- TASK INSTRUCTIONS: Your task is to give the number of lines below that contain "método". Give no other text.

- EXCERPTED RECORDS:
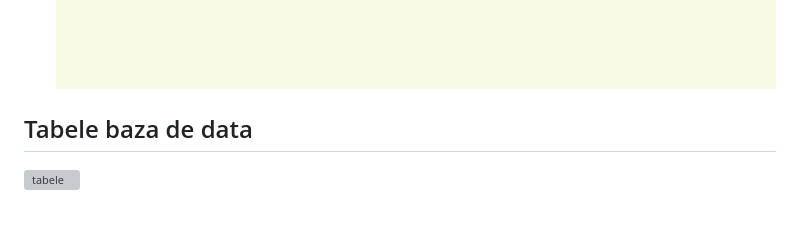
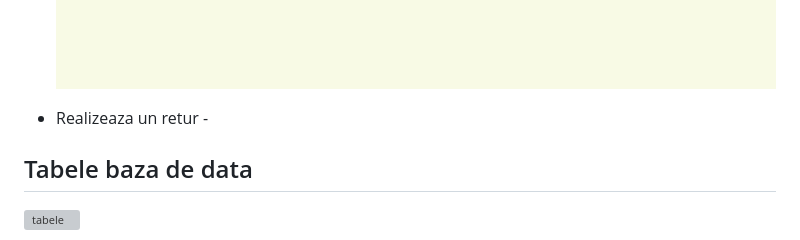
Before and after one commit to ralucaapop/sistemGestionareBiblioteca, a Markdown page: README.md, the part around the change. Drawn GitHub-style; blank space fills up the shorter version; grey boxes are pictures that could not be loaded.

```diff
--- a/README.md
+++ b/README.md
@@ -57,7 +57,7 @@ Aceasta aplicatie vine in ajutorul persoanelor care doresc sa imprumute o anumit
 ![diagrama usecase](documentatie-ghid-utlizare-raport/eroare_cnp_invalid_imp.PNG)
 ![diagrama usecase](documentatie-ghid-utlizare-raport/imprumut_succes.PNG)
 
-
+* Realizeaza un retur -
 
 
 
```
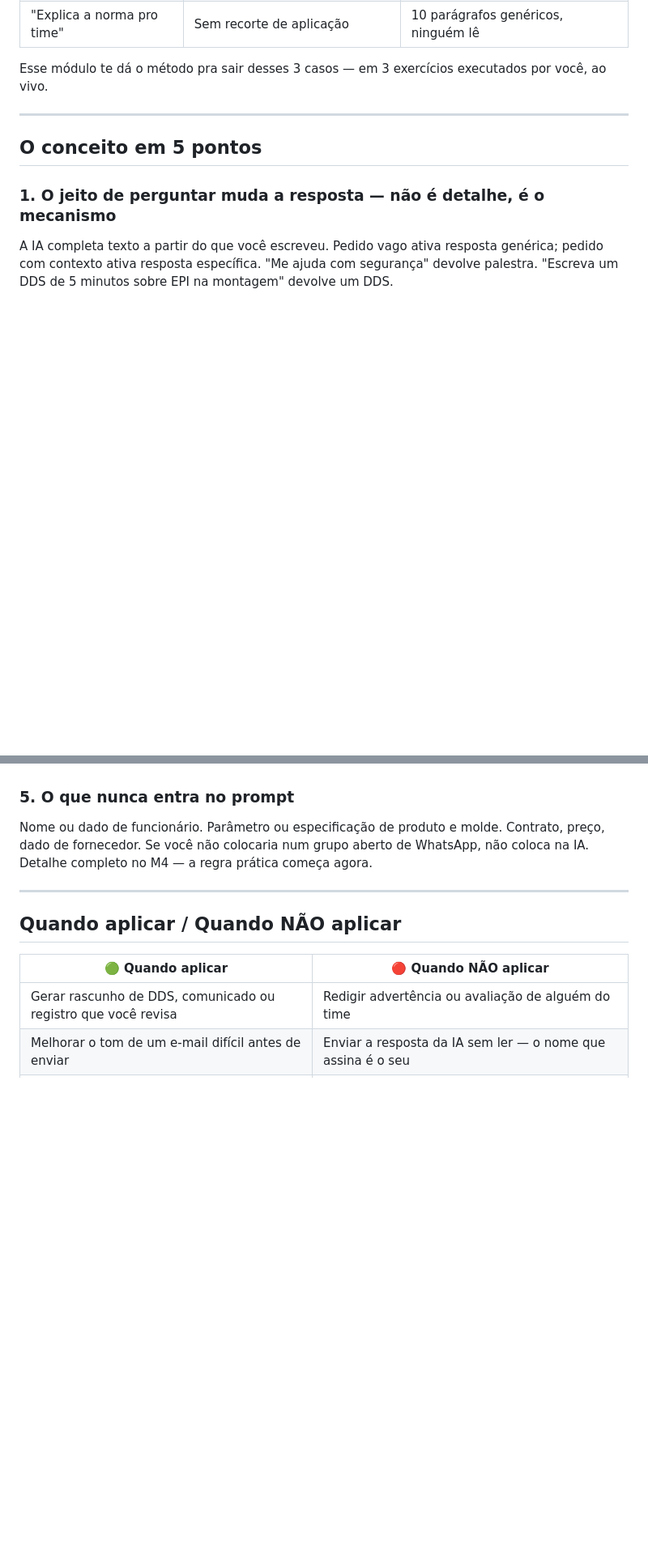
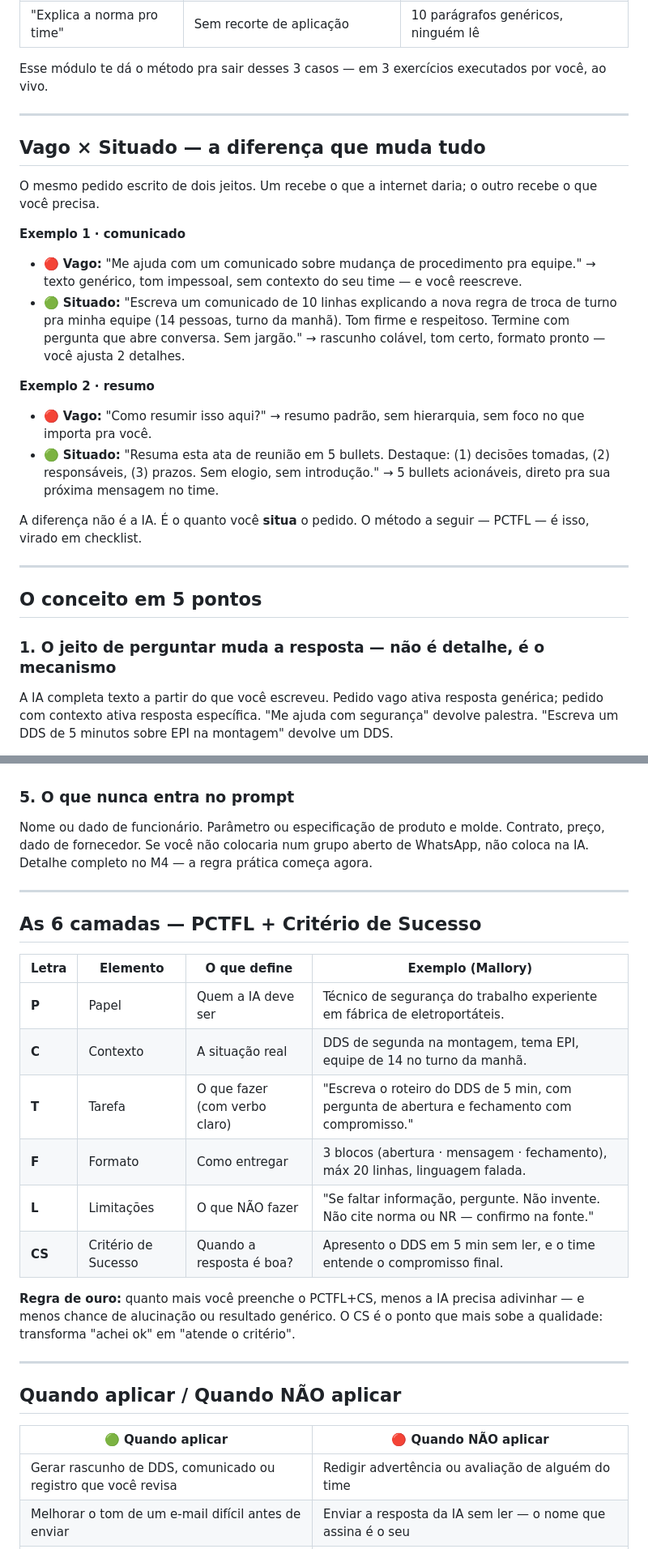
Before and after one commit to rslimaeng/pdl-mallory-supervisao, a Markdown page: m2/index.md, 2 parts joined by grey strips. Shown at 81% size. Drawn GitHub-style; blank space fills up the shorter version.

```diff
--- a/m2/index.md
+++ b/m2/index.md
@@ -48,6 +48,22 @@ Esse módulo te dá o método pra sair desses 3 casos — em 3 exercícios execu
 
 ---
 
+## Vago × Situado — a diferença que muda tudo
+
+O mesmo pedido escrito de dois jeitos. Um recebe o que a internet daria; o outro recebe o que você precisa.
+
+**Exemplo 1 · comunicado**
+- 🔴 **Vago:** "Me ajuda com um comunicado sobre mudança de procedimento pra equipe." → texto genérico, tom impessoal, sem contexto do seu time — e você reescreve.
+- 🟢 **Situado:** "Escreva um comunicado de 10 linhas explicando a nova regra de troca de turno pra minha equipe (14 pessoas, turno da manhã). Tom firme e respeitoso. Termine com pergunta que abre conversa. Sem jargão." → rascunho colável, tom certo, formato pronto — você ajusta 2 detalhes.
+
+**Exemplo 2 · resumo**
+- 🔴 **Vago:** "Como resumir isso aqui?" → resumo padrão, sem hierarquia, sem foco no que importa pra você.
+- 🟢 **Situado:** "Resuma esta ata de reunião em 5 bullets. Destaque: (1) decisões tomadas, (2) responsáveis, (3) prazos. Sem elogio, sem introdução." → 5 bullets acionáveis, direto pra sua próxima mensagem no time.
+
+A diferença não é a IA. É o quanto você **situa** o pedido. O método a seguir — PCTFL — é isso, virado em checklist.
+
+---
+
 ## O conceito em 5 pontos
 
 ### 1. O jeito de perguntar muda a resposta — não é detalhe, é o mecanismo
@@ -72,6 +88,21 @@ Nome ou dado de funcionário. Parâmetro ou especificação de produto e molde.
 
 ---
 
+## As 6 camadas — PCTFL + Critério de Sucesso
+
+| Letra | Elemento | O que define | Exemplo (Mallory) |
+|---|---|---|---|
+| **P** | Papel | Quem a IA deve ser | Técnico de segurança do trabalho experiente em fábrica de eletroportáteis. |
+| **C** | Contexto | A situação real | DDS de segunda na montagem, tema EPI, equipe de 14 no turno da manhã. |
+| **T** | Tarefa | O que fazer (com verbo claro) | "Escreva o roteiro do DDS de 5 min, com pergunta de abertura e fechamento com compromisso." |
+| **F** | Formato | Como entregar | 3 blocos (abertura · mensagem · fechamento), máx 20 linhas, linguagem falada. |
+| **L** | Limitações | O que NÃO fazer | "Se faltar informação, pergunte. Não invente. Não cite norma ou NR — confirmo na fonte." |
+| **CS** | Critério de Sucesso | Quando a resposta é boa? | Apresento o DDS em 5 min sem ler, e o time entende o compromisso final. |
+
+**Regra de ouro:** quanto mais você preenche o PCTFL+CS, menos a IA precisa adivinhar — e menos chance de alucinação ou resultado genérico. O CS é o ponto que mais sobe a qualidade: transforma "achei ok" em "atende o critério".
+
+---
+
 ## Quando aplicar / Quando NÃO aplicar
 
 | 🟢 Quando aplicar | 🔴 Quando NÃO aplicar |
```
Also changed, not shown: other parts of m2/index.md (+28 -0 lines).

---

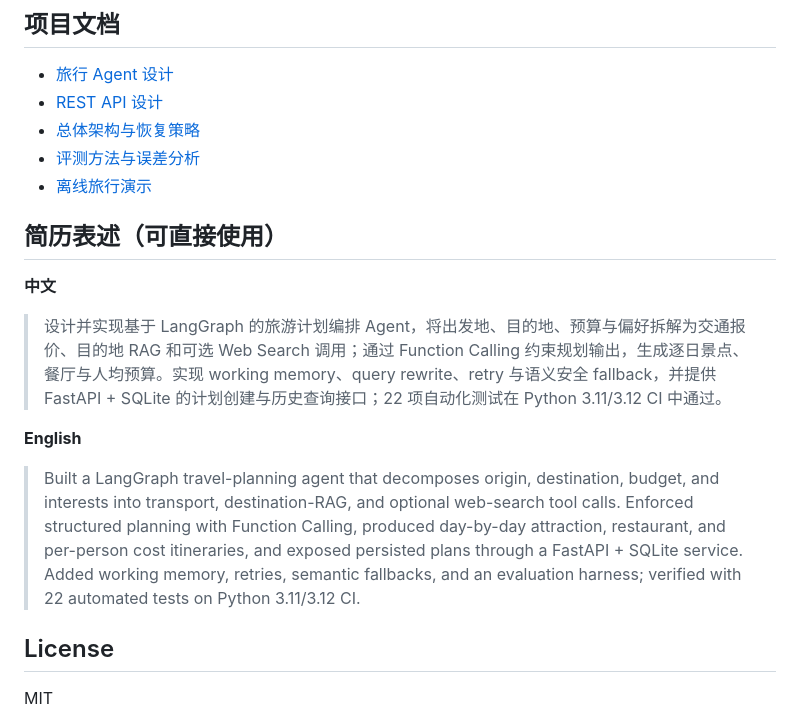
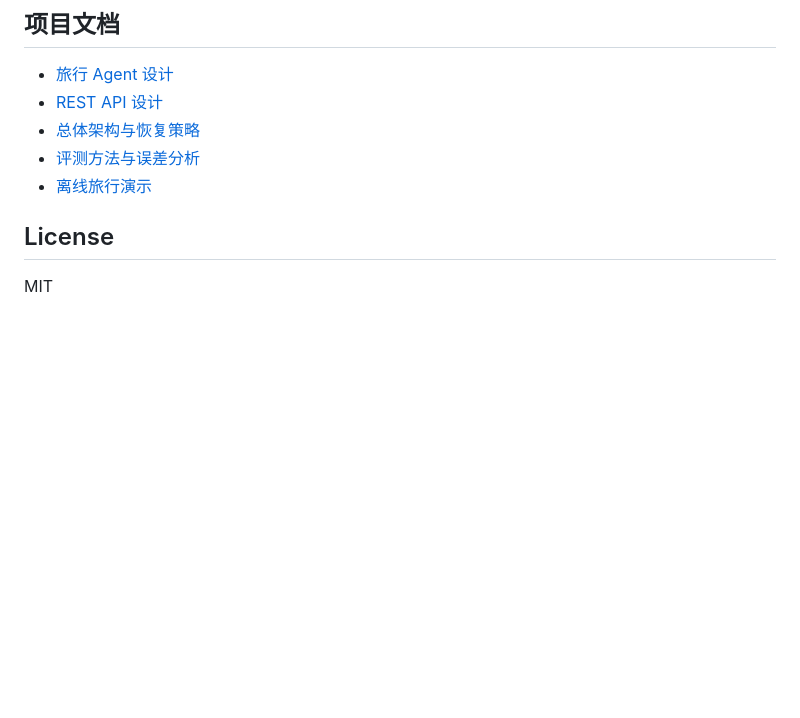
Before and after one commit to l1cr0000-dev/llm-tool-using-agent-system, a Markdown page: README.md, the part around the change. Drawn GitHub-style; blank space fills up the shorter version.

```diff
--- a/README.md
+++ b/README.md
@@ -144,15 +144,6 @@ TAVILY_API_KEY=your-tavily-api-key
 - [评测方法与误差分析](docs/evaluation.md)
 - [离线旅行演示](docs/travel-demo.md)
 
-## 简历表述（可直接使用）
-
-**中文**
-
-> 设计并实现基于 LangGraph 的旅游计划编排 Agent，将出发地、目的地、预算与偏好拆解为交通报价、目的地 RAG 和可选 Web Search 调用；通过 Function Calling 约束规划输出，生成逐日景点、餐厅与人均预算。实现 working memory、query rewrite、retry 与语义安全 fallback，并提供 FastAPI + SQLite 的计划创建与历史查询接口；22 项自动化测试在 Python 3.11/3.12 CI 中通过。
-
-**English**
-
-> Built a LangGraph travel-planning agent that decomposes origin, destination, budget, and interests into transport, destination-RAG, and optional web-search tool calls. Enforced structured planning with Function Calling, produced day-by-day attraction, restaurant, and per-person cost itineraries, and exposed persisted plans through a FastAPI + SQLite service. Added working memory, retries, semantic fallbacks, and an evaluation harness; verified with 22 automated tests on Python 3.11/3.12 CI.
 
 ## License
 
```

- SOLUTION FOR THIS EXERCISE: 2